Wednesday, November 20, 2013

Things Fall Apart: Again my Turn to Win Some or Learn Some (AIX)

Chinua Achebe and Jason Mraz.  I'm an eclectic sasquatch, if ever there was one. 

Things Fall Apart
 A recent performance intervention did NOT go as planned.

Recently I described a fairly common performance bottleneck scenario.  CPU utilization was low and workload was running long: low fibrechannel throughput on the IBM Power LPAR was strangling the CPUs that wanted to work harder.  Throughput was low due to lots of small reads and almost continual overruns of the LUN queue_depth, which was set to 16.  In addition to small average read size and low queue_depth there was a third component in the stew, as well: over time the logical volume "maximum" policy for inter-physical volume partition use became ineffective.  After the initial sufficient number of LUNs was nearly full, one or two LUNs was added to the VG to satisfy capacity needs, without concern for the physical partition spreading over multiple LUNs and disk service queues that previously took place.  The 16mb physical partition size which had served well over the old number of LUNs in rotation gave way to hundreds of GBs of the logical volumes made up of consecutive 16 mb physical partitions from the same LUN, using the same disk service queue.  Hotspot magnet.

So, the intervention plan was pretty simple:
1. Increase queue_depth from 16 to 32, which I knew the underlying SAN could sustain.
2. reorgvg to redistribute the physical partitions (and their future IO requests) more equitably among the LUNs.  reorgvg after increasing queue depth in order to take advantage of the higher queue depth.
3. further investigation to determine how to increase the Oracle read size - whether by addressing filesystem fragmentation, database object fragmentation, or some other factor (hdisk* and fcs* maximum transfer sizes were both already sufficient to allow the 1 mb product of 128 mbrc and 8k database block we want to see whenever possible).

Yeah, that was the plan.  You can look at the "before" picture of the system here:

So, what actually happened?  Well... 'I almost had a heart attack' is what happened.  A sasquatch under a defibrillator is not a pretty sight :)

The queue_depth was changed on all hdisks, from 16 to 32 as recommended.  The system was rebooted to make the change effective.  The smallest vg was selected for reorgvg first, and the reorgvg completed.  Then, a few days later - everything fell spectacularly apart.  How bad?  Think about average write service times displayed in iostat up to 40 seconds.  Not 40 milliseconds. 40 full seconds.

What happened?  Well, I still don't have a conclusive diagnosis. But when IBM was engaged via a PMR, they recommended resetting the fcs1 and fcs3 devices back to their default AIX 6.1 num_cmd_elems (200) and max_xfer_size (0x100000 or 1 mb).

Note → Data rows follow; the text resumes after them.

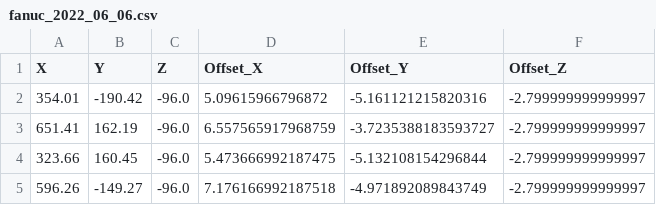
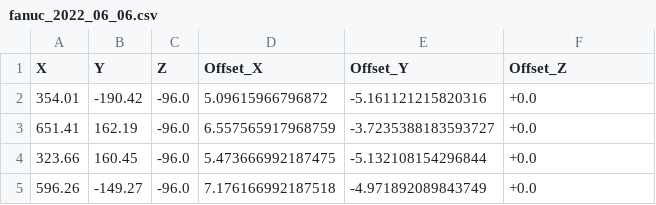
Before and after one commit to wshackle/aprs-framework, a CSV file: example_settings/fanuc_motoman_multi_system_settings/fanuc/fanuc_2022_06_06.csv, drawn as a sheet.

```diff
--- a/example_settings/fanuc_motoman_multi_system_settings/fanuc/fanuc_2022_06_06.csv
+++ b/example_settings/fanuc_motoman_multi_system_settings/fanuc/fanuc_2022_06_06.csv
@@ -1,5 +1,5 @@
 X,Y,Z,Offset_X,Offset_Y,Offset_Z
-354.01,-190.42,-96.0,5.09615966796872,-5.161121215820316,-2.799999999999997
-651.41,162.19,-96.0,6.557565917968759,-3.7235388183593727,-2.799999999999997
-323.66,160.45,-96.0,5.473666992187475,-5.132108154296844,-2.799999999999997
-596.26,-149.27,-96.0,7.176166992187518,-4.971892089843749,-2.799999999999997
+354.01,-190.42,-96.0,5.09615966796872,-5.161121215820316,+0.0
+651.41,162.19,-96.0,6.557565917968759,-3.7235388183593727,+0.0
+323.66,160.45,-96.0,5.473666992187475,-5.132108154296844,+0.0
+596.26,-149.27,-96.0,7.176166992187518,-4.971892089843749,+0.0
```
Also changed, not shown: example_settings/fanuc_motoman_multi_system_settings/fanuc/aprs_fanuc_settings_actionsToCrclProperties.txt.toolChangerPoses.csv, example_settings/fanuc_motoman_multi_system_settings/fanuc/aprs_fanuc_settings_actionsToCrclProperties.txt.toolHolderContents.csv, 4 other files.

Interesting.  The num_cmd_elems and max_xfer_size attribute hadn't been changed in a lllooonnnggg time.  The num_cmd_elems attribute was 2048 for both devices.  A lot higher than the default of 200... but I know that CLARiiON devices used to recommend this setting on IBM Power AIX hosts.  And its not unusual to see IBM storage accompanied by num_cmd_elems that high or even higher, since individual LUNs on many types of IBM storage can have a queue_depth of up to 256.

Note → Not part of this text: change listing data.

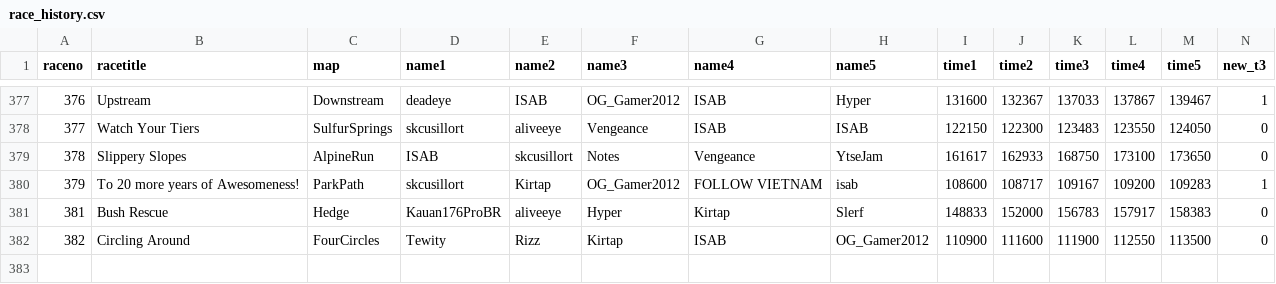
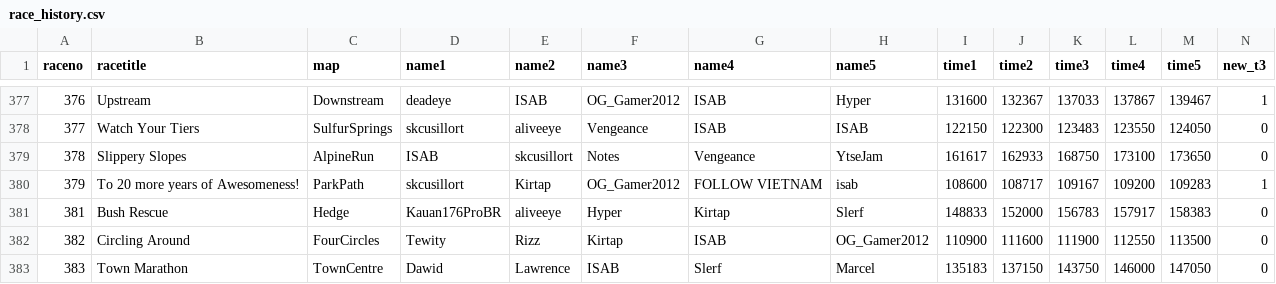
Before and after one commit to aidenhouser/BTD6_RACE_TRACKER, a CSV file: race_history.csv, drawn as a sheet; only a part is shown, gaps mark what is left out; rows hold the shown columns only; the diff names each change by its address in the sheet, - before the commit and + after, or states it on an @@ line.

```diff
--- a/race_history.csv
+++ b/race_history.csv
+row 383: 383 | Town Marathon | TownCentre | Dawid | Lawrence | ISAB | Slerf | Marcel | 135183 | 137150 | 143750 | 146000 | 147050 | 0
```
Also changed, not shown: 1 other file.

The max_xfer_size was a bit more unusual.  It was 0x1000000 - 16mb.  At first I wondered if that was intentional, because lately I've only seen the default 1 mb value or the recommended 2 mb value for those AIX versions where 2 mb results in the 128 mb DMA vs 16 mb with the default max_xfer_size.  I was told that the 16mb value had been recommended by the storage vendor.  And I don't doubt it - I found that recommendation here for the SVC (although this config didn't use an SVC):

Interesting - increase the maximum transfer size to 16mb, even if the hdisk maximum transfer size won't allow that large of a transfer.  And that recommendation is meant to improve performance.  I bet its the same reason that 2 mb later became a fairly common recommendation: increase the DMA allocation from 16mb default to 128mb.

Anyway - somehow the doubling of the queue_depth interacted with num_cmd_elems=2048 and max_xfer_size=0x1000000 in such a way that writes just plain couldn't get through in a reasonable time.  Each minute captured in 'iostat -DlRTV' showed average write latency upwards of a full second and as high as 40 seconds.  Read latency was sometimes averaging in the seconds, but not always.  It looked like the reads were only hurting if they were stacked behind a full or partially full service queue of writes.  Eventually I asked if anything was showing up in errpt.  Oh, yeah.  FCP_ERR4, so fast the error log was churning and could not longer tell when the errors had started.

Fortunately, an administrator had previously made changes to fibre channel devices one-at-a-time in order to keep the system running with the other fibre channel adapter - he did this again to correct this issue.  The fibre channel adapters were returned to defaults of 200 and 0x100000.  Performance improved to normal levels.  The fcstat command showed that num_cmd_elems was not sufficient to avoid queuing, but performance was roughly the same as it was before the change to the queue_depth.  Because I know that the AIX 7.1 default for fcs devices is num_cmd_elems=500, the attribute has just recently been increased, and we'll watch it real close.

Again my Turn to Win Some or Learn Some

As I said, no conclusive diagnosis from IBM yet.  But... you know, I've read this article so doggone many times... and I never scrutinized this portion before:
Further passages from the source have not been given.